  • David Byrne onstage in the film "Stop Making Sense"
    1. “Stop Making Sense” (1984): “Jonathan Demme shattered the very idea of what a concert film could be with his exhilarating take on David Byrne’s boisterously eccentric musical energy.”

    Photo Credit: Jonathan Demme, "Stop Making Sense," Cinecom Pictures, Palm Pictures, 1984

  • Female jazz singer Mahalia Jackson from the film "Jazz On a Summer's Day"
    2. “Jazz On A Summer’s Day” (1959): “Bert Stern’s cinematically gorgeous capture of the 1958 Newport Jazz Festival is a kind of bottled joy that can be drunk weekly.”

    Photo Credit: Bert Stern, Aram Avakian, "Jazz on A Summer's Day," New Yorker Films, 1960

  • Aretha Franklin, singing, from the film, Amazing Grace
    3. “Amazing Grace” (2018): “Aretha Franklin.
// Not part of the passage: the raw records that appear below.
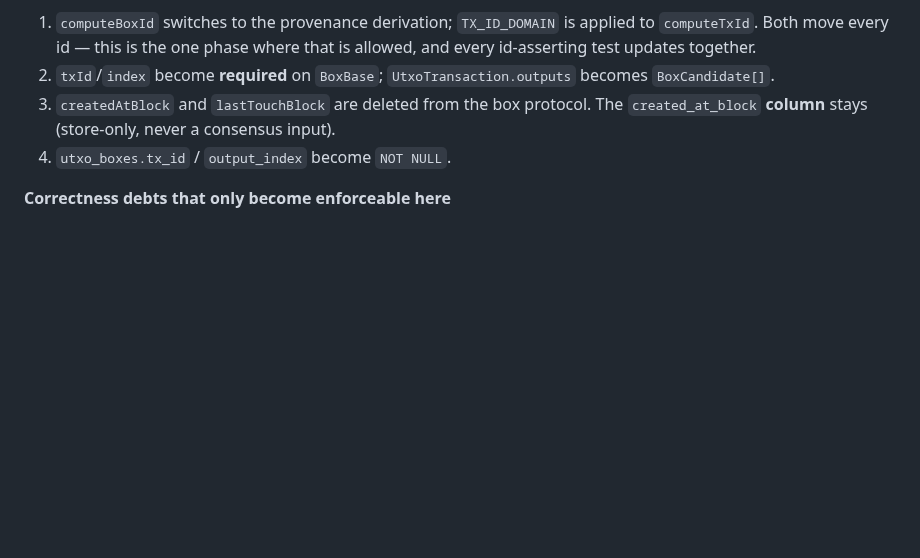
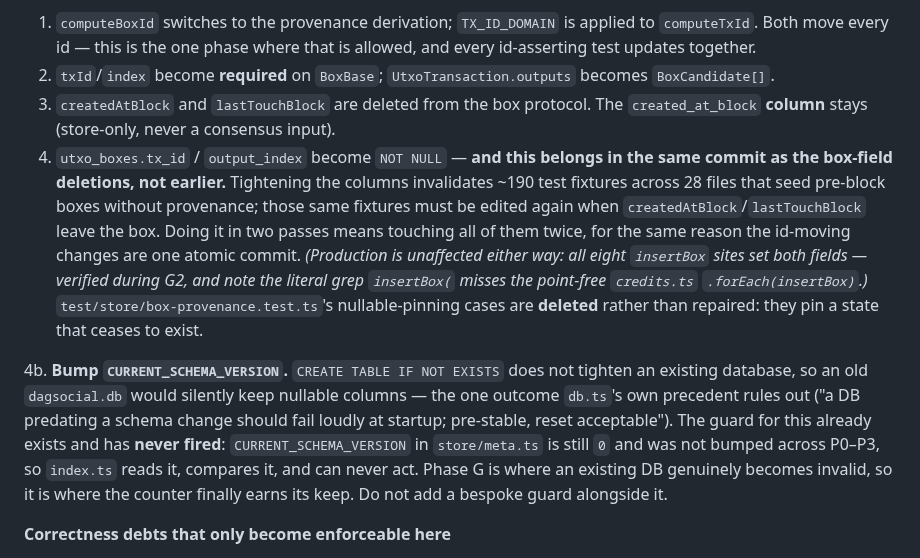
Before and after one commit to mwaddip/dagsocial, a Markdown page: contracts/NODE_INTERFACE.md, the part around the change. GitHub-like rendering; blank space fills up the shorter version.

Commit message:
docs(contracts): NOT NULL moves into the atomic G3 commit; bump the schema version
Found by the phase G2 session. Making the provenance columns NOT NULL is a
three-line change with a 194-test blast radius: ~190 fixtures across 28 test
files seed pre-block boxes without provenance. Those same fixtures must be edited
again when createdAtBlock and lastTouchBlock leave the box protocol, so doing the
tightening in its own phase means touching all of them twice — the same argument
that keeps the id-moving changes in one commit. Item 4 now says so.

Production was never at risk: all eight insertBox sites set both fields, and all
three e2e suites pass under NOT NULL. Worth recording that there are EIGHT sites
rather than seven, because the literal grep `insertBox(` that main's prompt asked
for misses the point-free `.forEach(insertBox)` in credits.ts — a completeness
failure arriving through call style rather than through truncation.

box-provenance.test.ts's nullable-pinning cases are deleted rather than repaired;
they pin a state that ceases to exist, the same reasoning applied to the
null-MintContext test in G2.

New item 4b: bump CURRENT_SCHEMA_VERSION. CREATE TABLE IF NOT EXISTS does not
tighten an existing database, so an old dagsocial.db would silently keep nullable
columns — the one outcome db.ts's own precedent rules out. The guard for exactly
this already exists and has never fired: CURRENT_SCHEMA_VERSION is still 0 and
was not bumped across P0-P3, so index.ts reads it, compares it, and can never
act. Phase G is where an existing DB genuinely becomes invalid, so it is where
the counter finally earns its keep. No bespoke guard alongside it.

Co-Authored-By: Claude Opus 5 <noreply@anthropic.com>

```diff
--- a/contracts/NODE_INTERFACE.md
+++ b/contracts/NODE_INTERFACE.md
@@ -772,7 +772,27 @@ found, which is right for context and wrong for not missing any. Consolidated:
    becomes `BoxCandidate[]`.
 3. `createdAtBlock` and `lastTouchBlock` are deleted from the box protocol. The
    `created_at_block` **column** stays (store-only, never a consensus input).
-4. `utxo_boxes.tx_id` / `output_index` become `NOT NULL`.
+4. `utxo_boxes.tx_id` / `output_index` become `NOT NULL` — **and this belongs in
+   the same commit as the box-field deletions, not earlier.** Tightening the
+   columns invalidates ~190 test fixtures across 28 files that seed pre-block
+   boxes without provenance; those same fixtures must be edited again when
+   `createdAtBlock`/`lastTouchBlock` leave the box. Doing it in two passes means
+   touching all of them twice, for the same reason the id-moving changes are one
+   atomic commit. *(Production is unaffected either way: all eight `insertBox`
+   sites set both fields — verified during G2, and note the literal grep
+   `insertBox(` misses the point-free `credits.ts` `.forEach(insertBox)`.)*
+   `test/store/box-provenance.test.ts`'s nullable-pinning cases are **deleted**
+   rather than repaired: they pin a state that ceases to exist.
+
+4b. **Bump `CURRENT_SCHEMA_VERSION`.** `CREATE TABLE IF NOT EXISTS` does not
+   tighten an existing database, so an old `dagsocial.db` would silently keep
+   nullable columns — the one outcome `db.ts`'s own precedent rules out ("a DB
+   predating a schema change should fail loudly at startup; pre-stable, reset
+   acceptable"). The guard for this already exists and has **never fired**:
+   `CURRENT_SCHEMA_VERSION` in `store/meta.ts` is still `0` and was not bumped
+   across P0–P3, so `index.ts` reads it, compares it, and can never act. Phase G
+   is where an existing DB genuinely becomes invalid, so it is where the counter
+   finally earns its keep. Do not add a bespoke guard alongside it.
 
 **Correctness debts that only become enforceable here**
 
```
Put simply, the most jaw-dropping performance—of any kind—I think I’ve ever seen.”

    Photo Credit: Alan Elliot, "Amazing Grace," Warner Brothers, 2018

  • Evelyn Glennie beating a drum from the film "Touch the Sound".
    4. “Touch The Sound” (2004): “Thomas Ridelsheimer’s joyfully cinematic, mesmerizing doc on the incredible deaf (!) percussionist Evelyn Glennie.”

    Photo Credit: Thomas Riedelsheimer, "Touch the Sound," Piffl Medien GmbH, 2004

  • Glenn Gould from the film "Glenn Gould: Hereafter".
    5. “Glenn Gould: Hereafter” (2006): “Bruno Monsaingeon’s deep, soulful tribute to his friend, the gloriously enigmatic musical genius, Glenn Gould.”

    Photo Credit: Bruno Monsaingeon, "Glenn Gould: Hereafter," ©Idéale Audience / Rhombus Media Inc / ARTE France / BBC, 2006

— Heather Salerno